(Photo: Russell Limprecht / Flickr)
The Koch brothers, two billionaires who have funded a staunchly anti-government agenda for years, will be hosting a confidential strategy meeting in January, intended to "counter the most severe threats facing our free society." This event highlights a deeper current of money that has been invested in an anti-government policy agenda that goes back decades.
In the midst of this past election season, candidates across the country engaged in an ideological battle with one side claiming that government is the problem and the other side claiming that we cannot solve our problems without effective government. This battle continues to take place on a dramatically uneven playing field. It has been stacked against the public good for decades by deep pockets of corporate wealth.
Policy Agendas More Important Than Election Cycles
David Calahan, a researcher who studies the ideological basis of philanthropy, published a major report in 1999 titled "$1 Billion for Ideas: Conservative Think Tanks in the 1990's" that describes the web of money that flowed through the top 20 Conservative think tanks in the United States. He identified the strategies that allow a well-funded minority to dominate public discourse and set the agenda for the country. One of his major assertions was this:
"In fact, the more fundamental changes in American politics may not be in election results, but rather in the rise and fall of different ideas and their attendant policy agendas."
Consider the impacts of the Tea Party Movement that arose after President Obama took office. A nonelection agenda was initiated to frame the debate around anti-government sentiments. Its veneer of grassroots populism conceals a vast network of media outlets, high-profile spokespeople, training centers and deep pocketed funders who made the Tea Party possible. And yes, the Koch brothers are major donors of the effort.
How were they able to get Tea Party candidates on so many ballots? Why do even the incumbent Republicans feel that they must conform to the extreme views of people like Sarah Palin, Glenn Beck and Rush Limbaugh? The answer is that a massive communications infrastructure has been built to reward those who conform (and punish all the rest).

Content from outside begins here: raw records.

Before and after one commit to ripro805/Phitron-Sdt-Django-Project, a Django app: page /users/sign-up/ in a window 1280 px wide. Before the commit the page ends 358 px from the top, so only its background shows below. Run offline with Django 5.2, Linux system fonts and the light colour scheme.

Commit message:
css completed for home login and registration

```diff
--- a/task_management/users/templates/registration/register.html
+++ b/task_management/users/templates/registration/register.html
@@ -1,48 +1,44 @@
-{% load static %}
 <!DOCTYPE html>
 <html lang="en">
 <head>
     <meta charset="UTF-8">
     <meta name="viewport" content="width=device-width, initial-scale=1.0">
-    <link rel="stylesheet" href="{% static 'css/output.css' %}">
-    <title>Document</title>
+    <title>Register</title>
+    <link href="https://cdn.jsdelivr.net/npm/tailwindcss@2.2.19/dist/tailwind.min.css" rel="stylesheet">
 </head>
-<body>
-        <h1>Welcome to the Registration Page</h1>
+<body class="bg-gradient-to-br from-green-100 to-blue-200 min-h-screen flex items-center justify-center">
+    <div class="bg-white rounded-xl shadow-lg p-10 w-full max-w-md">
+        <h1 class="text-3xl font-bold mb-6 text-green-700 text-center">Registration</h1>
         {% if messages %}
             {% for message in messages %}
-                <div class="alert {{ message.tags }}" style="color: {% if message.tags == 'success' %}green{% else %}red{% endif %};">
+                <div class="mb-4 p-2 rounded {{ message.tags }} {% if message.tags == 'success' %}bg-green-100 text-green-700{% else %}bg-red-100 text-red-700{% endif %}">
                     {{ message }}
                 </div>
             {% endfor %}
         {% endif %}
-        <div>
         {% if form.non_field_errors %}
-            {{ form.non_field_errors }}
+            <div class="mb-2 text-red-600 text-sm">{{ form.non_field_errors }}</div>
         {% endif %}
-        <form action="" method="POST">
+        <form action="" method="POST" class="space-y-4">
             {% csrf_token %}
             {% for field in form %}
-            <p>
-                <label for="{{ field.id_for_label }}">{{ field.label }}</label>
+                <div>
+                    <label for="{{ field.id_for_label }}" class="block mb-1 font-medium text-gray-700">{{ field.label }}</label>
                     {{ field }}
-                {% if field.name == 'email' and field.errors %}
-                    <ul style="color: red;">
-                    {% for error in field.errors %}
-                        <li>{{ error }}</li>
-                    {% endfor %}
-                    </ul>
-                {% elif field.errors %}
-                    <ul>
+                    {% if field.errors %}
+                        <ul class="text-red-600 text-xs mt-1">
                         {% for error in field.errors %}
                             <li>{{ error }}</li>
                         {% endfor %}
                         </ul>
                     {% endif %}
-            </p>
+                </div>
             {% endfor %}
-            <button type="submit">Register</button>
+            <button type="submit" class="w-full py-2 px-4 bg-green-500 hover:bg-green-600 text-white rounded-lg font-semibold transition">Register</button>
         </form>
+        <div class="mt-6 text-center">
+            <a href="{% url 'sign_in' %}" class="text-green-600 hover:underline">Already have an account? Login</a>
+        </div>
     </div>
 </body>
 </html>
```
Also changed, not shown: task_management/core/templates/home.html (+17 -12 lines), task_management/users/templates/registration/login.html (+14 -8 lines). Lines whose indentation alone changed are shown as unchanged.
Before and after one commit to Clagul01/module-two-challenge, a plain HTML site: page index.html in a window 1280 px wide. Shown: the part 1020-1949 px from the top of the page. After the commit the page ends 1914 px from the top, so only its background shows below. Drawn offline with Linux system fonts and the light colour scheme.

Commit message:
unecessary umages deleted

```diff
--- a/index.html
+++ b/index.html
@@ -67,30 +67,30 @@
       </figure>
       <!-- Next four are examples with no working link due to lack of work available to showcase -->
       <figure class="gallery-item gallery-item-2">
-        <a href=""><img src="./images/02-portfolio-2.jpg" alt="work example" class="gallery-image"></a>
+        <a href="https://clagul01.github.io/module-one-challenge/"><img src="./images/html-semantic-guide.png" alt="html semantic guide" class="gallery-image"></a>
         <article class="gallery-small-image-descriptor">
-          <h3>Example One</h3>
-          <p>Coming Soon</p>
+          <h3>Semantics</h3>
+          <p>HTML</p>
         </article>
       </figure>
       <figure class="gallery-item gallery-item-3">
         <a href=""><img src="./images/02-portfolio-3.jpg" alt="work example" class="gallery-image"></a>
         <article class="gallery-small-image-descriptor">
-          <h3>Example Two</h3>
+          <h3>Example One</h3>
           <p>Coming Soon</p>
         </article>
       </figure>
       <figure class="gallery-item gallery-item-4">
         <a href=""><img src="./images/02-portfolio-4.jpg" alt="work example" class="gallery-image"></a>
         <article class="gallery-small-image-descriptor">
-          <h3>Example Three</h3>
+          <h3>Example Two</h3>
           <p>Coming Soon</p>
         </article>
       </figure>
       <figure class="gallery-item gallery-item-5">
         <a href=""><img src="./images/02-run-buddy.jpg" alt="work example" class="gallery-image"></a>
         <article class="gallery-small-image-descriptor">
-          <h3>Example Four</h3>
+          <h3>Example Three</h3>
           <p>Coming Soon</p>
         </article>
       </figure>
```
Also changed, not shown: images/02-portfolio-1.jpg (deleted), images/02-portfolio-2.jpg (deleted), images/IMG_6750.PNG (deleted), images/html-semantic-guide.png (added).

Investing in the long haul pays off.
After building a vast infrastructure, it was pretty straightforward to rile up millions of people, especially since these very people experience the brunt of economic collapse. The ironies run deep in that those who have been hurt the most by deregulation and privatization are the foot soldiers rallied to the call of freedom by this effective system for mass manipulation of public opinion.
How Far Back Does This Go?
The first major effort to build an anti-government communications system can be traced back to 1971 and the "Powell Memo," written by Lewis F. Powell. It laid out the ideas that influenced wealthy conservative businessmen to build a web of think tanks, media outlets and recruitment centers that would go on the offensive and destroy public good will toward government. For nearly 40 years now, this system has been growing in size and sophistication. And it is surgical in its precision and effectiveness.
The impacts on the US economy and political system have been devastating. These graphs tell the story well ... rising international debt, increasing concentrations of wealth, lost savings of working people, explosive individual debt. The list goes on and on. All corresponding with the advance of an anti-government agenda throughout the '80s, '90s and 2000s.
A toxic attitude was spread like a virus and the harmful policies followed. We are now living in a country where the top 10 percent control nearly all of the wealth alongside a working poor living in third-world conditions. The uneven playing field has given obvious advantage to those who had the wealth to begin with.
Where Is the Progressive Response?
All hope is not lost. A number of progressive donors finally got the wake-up call in 2005 and created the Democracy Alliance. They began pooling their money to invest in think tanks and media outlets of their own. Organizations like Campaign for America's Future, Commonweal Institute and Center for American Progress have come into being and are attempting to catch up. But the opposition has a 35-year advantage.
Unfortunately, the progressive movement suffered a major casualty in April of 2008. The Rockridge Institute closed its doors due to inadequate funding support from donors. Rockridge was a unique think tank founded by George Lakoff to analyze political frames in public discourse in order to help progressives navigate the toxic culture wars of American politics. One of the major causes for this loss was the massive flux of money into the 2008 election cycle. Short-term gains were given myopic focus and the long term was sacrificed.
I worked at the Rockridge Institute during this period. On the last day of the institute, Evan Frisch and I made a plea to the progressive community that we must invest in cognitive infrastructure. Here's a snippet of what we said:
"Create a new progressive infrastructure that embodies our ideals and values. This includes a cognitive infrastructure - the ideas, values and modes of thought that express the progressive vision. Simply churning out more policy proposals and statistical analyses without taking into account what people understand the situation to be will leave the populace bored, confused and distant from the political process."
This plea is more timely than ever today. The progressive response remains inadequate because we don't share a common vision, nor do we invest in the long haul. So, we saw an election where Democrats were blamed for the harms caused by anti-government Republicans (and a spattering of Conservative Democrats who have infiltrated the other party). The instigators of harm are smearing the real heroes. And it's working!
If we are to turn the tide on this culture war and reclaim the Spirit of America, we're going to need to arm ourselves with knowledge about the origins of anti-government sentiments. And we're going to need to invest in pro-government, pro-community ideas of our own.